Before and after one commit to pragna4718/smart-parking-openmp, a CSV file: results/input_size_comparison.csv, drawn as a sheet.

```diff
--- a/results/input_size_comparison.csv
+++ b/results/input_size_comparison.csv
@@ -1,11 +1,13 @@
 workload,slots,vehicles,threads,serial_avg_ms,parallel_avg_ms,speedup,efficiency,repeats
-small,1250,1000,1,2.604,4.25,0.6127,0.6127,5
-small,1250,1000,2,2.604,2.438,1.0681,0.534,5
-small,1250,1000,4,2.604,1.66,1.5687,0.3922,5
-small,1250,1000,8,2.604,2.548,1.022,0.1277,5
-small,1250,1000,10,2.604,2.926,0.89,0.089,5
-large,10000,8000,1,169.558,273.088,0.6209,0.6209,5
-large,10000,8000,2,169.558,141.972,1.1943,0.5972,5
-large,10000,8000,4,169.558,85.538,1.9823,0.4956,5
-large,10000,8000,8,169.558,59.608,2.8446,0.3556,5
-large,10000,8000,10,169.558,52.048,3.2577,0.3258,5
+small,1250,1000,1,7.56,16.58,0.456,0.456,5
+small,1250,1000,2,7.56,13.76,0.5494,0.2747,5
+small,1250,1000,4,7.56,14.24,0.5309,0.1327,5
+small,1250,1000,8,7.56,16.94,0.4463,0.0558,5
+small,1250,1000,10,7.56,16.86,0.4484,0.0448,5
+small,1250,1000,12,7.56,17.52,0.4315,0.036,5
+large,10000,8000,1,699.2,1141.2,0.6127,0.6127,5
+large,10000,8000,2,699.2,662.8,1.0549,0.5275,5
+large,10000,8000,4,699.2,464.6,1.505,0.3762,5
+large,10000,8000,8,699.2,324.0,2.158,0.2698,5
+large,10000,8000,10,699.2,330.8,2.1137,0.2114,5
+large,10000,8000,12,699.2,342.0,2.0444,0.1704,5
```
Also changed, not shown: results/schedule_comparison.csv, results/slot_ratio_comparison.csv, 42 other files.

_ _ _ _ _ _ _

Problem to work on:
Please find every line in the records above that holds the word "results" and copy it.

Reply to the exercise:
Before and after one commit to pragna4718/smart-parking-openmp, a CSV file: results/input_size_comparison.csv, drawn as a sheet.
--- a/results/input_size_comparison.csv
+++ b/results/input_size_comparison.csv
Also changed, not shown: results/schedule_comparison.csv, results/slot_ratio_comparison.csv, 42 other files.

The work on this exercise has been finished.